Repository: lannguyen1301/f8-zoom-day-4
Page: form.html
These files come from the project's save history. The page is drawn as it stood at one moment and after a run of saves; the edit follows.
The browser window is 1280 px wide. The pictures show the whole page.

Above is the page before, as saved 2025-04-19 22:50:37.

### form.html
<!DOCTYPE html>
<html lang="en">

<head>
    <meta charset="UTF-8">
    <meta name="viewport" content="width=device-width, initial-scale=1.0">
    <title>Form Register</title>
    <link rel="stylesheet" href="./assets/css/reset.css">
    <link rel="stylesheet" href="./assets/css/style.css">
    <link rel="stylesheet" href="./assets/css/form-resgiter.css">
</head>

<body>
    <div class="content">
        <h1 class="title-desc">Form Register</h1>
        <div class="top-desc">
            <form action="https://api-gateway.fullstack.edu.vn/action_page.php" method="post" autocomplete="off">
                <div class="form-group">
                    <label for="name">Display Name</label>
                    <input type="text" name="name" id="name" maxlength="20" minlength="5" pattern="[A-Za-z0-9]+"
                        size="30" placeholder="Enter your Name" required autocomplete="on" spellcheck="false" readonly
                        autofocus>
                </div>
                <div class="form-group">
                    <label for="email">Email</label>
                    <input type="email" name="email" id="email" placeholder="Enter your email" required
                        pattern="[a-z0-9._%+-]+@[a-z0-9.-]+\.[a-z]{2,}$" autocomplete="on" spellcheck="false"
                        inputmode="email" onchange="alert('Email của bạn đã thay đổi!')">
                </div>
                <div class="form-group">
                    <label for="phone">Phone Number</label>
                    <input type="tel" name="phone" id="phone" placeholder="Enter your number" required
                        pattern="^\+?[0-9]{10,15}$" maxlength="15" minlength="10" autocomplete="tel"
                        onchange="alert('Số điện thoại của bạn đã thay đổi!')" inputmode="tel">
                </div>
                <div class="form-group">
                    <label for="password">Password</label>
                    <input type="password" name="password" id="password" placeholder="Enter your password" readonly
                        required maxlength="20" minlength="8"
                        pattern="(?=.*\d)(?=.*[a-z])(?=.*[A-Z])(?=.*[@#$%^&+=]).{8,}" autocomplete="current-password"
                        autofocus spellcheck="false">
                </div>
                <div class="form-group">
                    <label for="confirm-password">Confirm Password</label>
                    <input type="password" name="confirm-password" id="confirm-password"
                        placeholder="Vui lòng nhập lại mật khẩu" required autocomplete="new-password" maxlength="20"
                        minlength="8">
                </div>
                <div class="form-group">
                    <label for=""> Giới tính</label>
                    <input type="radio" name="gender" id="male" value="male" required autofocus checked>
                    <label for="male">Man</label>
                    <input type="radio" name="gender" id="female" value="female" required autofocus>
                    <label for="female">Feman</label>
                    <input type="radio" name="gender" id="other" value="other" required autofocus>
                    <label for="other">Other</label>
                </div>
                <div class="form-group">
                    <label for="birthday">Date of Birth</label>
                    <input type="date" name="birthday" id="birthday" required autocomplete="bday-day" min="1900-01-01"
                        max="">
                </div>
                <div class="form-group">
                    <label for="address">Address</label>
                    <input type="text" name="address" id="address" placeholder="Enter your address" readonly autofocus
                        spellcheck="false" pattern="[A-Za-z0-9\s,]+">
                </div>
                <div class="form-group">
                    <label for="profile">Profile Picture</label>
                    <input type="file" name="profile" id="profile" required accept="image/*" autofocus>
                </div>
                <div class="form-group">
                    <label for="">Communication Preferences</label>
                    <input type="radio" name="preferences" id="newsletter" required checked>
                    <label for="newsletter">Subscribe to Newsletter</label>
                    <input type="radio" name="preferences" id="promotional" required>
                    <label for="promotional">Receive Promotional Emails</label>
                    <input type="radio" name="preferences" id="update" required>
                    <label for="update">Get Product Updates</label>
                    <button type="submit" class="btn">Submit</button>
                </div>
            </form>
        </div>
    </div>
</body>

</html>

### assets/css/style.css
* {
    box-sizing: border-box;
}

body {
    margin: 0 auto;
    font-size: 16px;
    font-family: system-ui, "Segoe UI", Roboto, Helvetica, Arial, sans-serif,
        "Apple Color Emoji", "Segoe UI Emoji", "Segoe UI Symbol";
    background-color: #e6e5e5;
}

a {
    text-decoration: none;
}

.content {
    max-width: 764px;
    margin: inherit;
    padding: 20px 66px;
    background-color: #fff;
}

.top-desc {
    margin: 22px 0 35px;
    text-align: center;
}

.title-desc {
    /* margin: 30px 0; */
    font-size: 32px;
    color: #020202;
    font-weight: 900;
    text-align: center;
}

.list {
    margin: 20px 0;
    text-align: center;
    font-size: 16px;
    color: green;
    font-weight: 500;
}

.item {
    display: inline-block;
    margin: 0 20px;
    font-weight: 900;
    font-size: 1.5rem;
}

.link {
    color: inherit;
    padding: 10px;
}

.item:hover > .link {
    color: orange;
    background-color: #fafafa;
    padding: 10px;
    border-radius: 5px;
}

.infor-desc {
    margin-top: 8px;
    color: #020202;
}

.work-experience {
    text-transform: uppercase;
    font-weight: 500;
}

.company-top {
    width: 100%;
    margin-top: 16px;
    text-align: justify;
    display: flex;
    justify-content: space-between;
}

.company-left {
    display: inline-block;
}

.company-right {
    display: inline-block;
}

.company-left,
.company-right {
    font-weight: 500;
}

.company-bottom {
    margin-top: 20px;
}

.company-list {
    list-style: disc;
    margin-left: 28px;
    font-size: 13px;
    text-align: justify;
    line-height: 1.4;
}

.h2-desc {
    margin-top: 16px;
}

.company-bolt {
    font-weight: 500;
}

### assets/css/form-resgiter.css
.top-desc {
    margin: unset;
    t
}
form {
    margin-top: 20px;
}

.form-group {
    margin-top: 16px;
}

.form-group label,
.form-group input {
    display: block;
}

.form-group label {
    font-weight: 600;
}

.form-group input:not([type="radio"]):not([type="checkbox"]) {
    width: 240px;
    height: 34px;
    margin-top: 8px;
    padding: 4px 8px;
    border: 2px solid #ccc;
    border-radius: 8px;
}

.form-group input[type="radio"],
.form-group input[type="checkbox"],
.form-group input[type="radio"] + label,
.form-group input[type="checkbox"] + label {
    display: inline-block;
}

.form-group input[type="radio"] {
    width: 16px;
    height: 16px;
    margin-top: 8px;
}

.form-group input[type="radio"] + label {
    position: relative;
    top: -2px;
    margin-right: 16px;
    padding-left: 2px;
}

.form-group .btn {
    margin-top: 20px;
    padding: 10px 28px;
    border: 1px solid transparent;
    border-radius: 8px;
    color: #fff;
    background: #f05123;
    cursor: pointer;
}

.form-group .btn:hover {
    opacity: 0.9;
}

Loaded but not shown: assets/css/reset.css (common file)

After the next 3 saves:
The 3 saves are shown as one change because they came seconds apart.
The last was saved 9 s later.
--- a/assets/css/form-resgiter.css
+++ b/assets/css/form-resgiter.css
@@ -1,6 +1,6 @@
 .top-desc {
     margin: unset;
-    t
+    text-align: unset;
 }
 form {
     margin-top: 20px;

Task to carry out » For this exercise, set down the entire listing above exactly as given.

Written answer »
Repository: lannguyen1301/f8-zoom-day-4
Page: form.html
These files come from the project's save history. The page is drawn as it stood at one moment and after a run of saves; the edit follows.
The browser window is 1280 px wide. The pictures show the whole page.

Above is the page before, as saved 2025-04-19 22:50:37.

### form.html
<!DOCTYPE html>
<html lang="en">

<head>
    <meta charset="UTF-8">
    <meta name="viewport" content="width=device-width, initial-scale=1.0">
    <title>Form Register</title>
    <link rel="stylesheet" href="./assets/css/reset.css">
    <link rel="stylesheet" href="./assets/css/style.css">
    <link rel="stylesheet" href="./assets/css/form-resgiter.css">
</head>

<body>
    <div class="content">
        <h1 class="title-desc">Form Register</h1>
        <div class="top-desc">
            <form action="https://api-gateway.fullstack.edu.vn/action_page.php" method="post" autocomplete="off">
                <div class="form-group">
                    <label for="name">Display Name</label>
                    <input type="text" name="name" id="name" maxlength="20" minlength="5" pattern="[A-Za-z0-9]+"
                        size="30" placeholder="Enter your Name" required autocomplete="on" spellcheck="false" readonly
                        autofocus>
                </div>
                <div class="form-group">
                    <label for="email">Email</label>
                    <input type="email" name="email" id="email" placeholder="Enter your email" required
                        pattern="[a-z0-9._%+-]+@[a-z0-9.-]+\.[a-z]{2,}$" autocomplete="on" spellcheck="false"
                        inputmode="email" onchange="alert('Email của bạn đã thay đổi!')">
                </div>
                <div class="form-group">
                    <label for="phone">Phone Number</label>
                    <input type="tel" name="phone" id="phone" placeholder="Enter your number" required
                        pattern="^\+?[0-9]{10,15}$" maxlength="15" minlength="10" autocomplete="tel"
                        onchange="alert('Số điện thoại của bạn đã thay đổi!')" inputmode="tel">
                </div>
                <div class="form-group">
                    <label for="password">Password</label>
                    <input type="password" name="password" id="password" placeholder="Enter your password" readonly
                        required maxlength="20" minlength="8"
                        pattern="(?=.*\d)(?=.*[a-z])(?=.*[A-Z])(?=.*[@#$%^&+=]).{8,}" autocomplete="current-password"
                        autofocus spellcheck="false">
                </div>
                <div class="form-group">
                    <label for="confirm-password">Confirm Password</label>
                    <input type="password" name="confirm-password" id="confirm-password"
                        placeholder="Vui lòng nhập lại mật khẩu" required autocomplete="new-password" maxlength="20"
                        minlength="8">
                </div>
                <div class="form-group">
                    <label for=""> Giới tính</label>
                    <input type="radio" name="gender" id="male" value="male" required autofocus checked>
                    <label for="male">Man</label>
                    <input type="radio" name="gender" id="female" value="female" required autofocus>
                    <label for="female">Feman</label>
                    <input type="radio" name="gender" id="other" value="other" required autofocus>
                    <label for="other">Other</label>
                </div>
                <div class="form-group">
                    <label for="birthday">Date of Birth</label>
                    <input type="date" name="birthday" id="birthday" required autocomplete="bday-day" min="1900-01-01"
                        max="">
                </div>
                <div class="form-group">
                    <label for="address">Address</label>
                    <input type="text" name="address" id="address" placeholder="Enter your address" readonly autofocus
                        spellcheck="false" pattern="[A-Za-z0-9\s,]+">
                </div>
                <div class="form-group">
                    <label for="profile">Profile Picture</label>
                    <input type="file" name="profile" id="profile" required accept="image/*" autofocus>
                </div>
                <div class="form-group">
                    <label for="">Communication Preferences</label>
                    <input type="radio" name="preferences" id="newsletter" required checked>
                    <label for="newsletter">Subscribe to Newsletter</label>
                    <input type="radio" name="preferences" id="promotional" required>
                    <label for="promotional">Receive Promotional Emails</label>
                    <input type="radio" name="preferences" id="update" required>
                    <label for="update">Get Product Updates</label>
                    <button type="submit" class="btn">Submit</button>
                </div>
            </form>
        </div>
    </div>
</body>

</html>

### assets/css/style.css
* {
    box-sizing: border-box;
}

body {
    margin: 0 auto;
    font-size: 16px;
    font-family: system-ui, "Segoe UI", Roboto, Helvetica, Arial, sans-serif,
        "Apple Color Emoji", "Segoe UI Emoji", "Segoe UI Symbol";
    background-color: #e6e5e5;
}

a {
    text-decoration: none;
}

.content {
    max-width: 764px;
    margin: inherit;
    padding: 20px 66px;
    background-color: #fff;
}

.top-desc {
    margin: 22px 0 35px;
    text-align: center;
}

.title-desc {
    /* margin: 30px 0; */
    font-size: 32px;
    color: #020202;
    font-weight: 900;
    text-align: center;
}

.list {
    margin: 20px 0;
    text-align: center;
    font-size: 16px;
    color: green;
    font-weight: 500;
}

.item {
    display: inline-block;
    margin: 0 20px;
    font-weight: 900;
    font-size: 1.5rem;
}

.link {
    color: inherit;
    padding: 10px;
}

.item:hover > .link {
    color: orange;
    background-color: #fafafa;
    padding: 10px;
    border-radius: 5px;
}

.infor-desc {
    margin-top: 8px;
    color: #020202;
}

.work-experience {
    text-transform: uppercase;
    font-weight: 500;
}

.company-top {
    width: 100%;
    margin-top: 16px;
    text-align: justify;
    display: flex;
    justify-content: space-between;
}

.company-left {
    display: inline-block;
}

.company-right {
    display: inline-block;
}

.company-left,
.company-right {
    font-weight: 500;
}

.company-bottom {
    margin-top: 20px;
}

.company-list {
    list-style: disc;
    margin-left: 28px;
    font-size: 13px;
    text-align: justify;
    line-height: 1.4;
}

.h2-desc {
    margin-top: 16px;
}

.company-bolt {
    font-weight: 500;
}

### assets/css/form-resgiter.css
.top-desc {
    margin: unset;
    t
}
form {
    margin-top: 20px;
}

.form-group {
    margin-top: 16px;
}

.form-group label,
.form-group input {
    display: block;
}

.form-group label {
    font-weight: 600;
}

.form-group input:not([type="radio"]):not([type="checkbox"]) {
    width: 240px;
    height: 34px;
    margin-top: 8px;
    padding: 4px 8px;
    border: 2px solid #ccc;
    border-radius: 8px;
}

.form-group input[type="radio"],
.form-group input[type="checkbox"],
.form-group input[type="radio"] + label,
.form-group input[type="checkbox"] + label {
    display: inline-block;
}

.form-group input[type="radio"] {
    width: 16px;
    height: 16px;
    margin-top: 8px;
}

.form-group input[type="radio"] + label {
    position: relative;
    top: -2px;
    margin-right: 16px;
    padding-left: 2px;
}

.form-group .btn {
    margin-top: 20px;
    padding: 10px 28px;
    border: 1px solid transparent;
    border-radius: 8px;
    color: #fff;
    background: #f05123;
    cursor: pointer;
}

.form-group .btn:hover {
    opacity: 0.9;
}

Loaded but not shown: assets/css/reset.css (common file)

After the next 3 saves:
The 3 saves are shown as one change because they came seconds apart.
The last was saved 9 s later.
--- a/assets/css/form-resgiter.css
+++ b/assets/css/form-resgiter.css
@@ -1,6 +1,6 @@
 .top-desc {
     margin: unset;
-    t
+    text-align: unset;
 }
 form {
     margin-top: 20px;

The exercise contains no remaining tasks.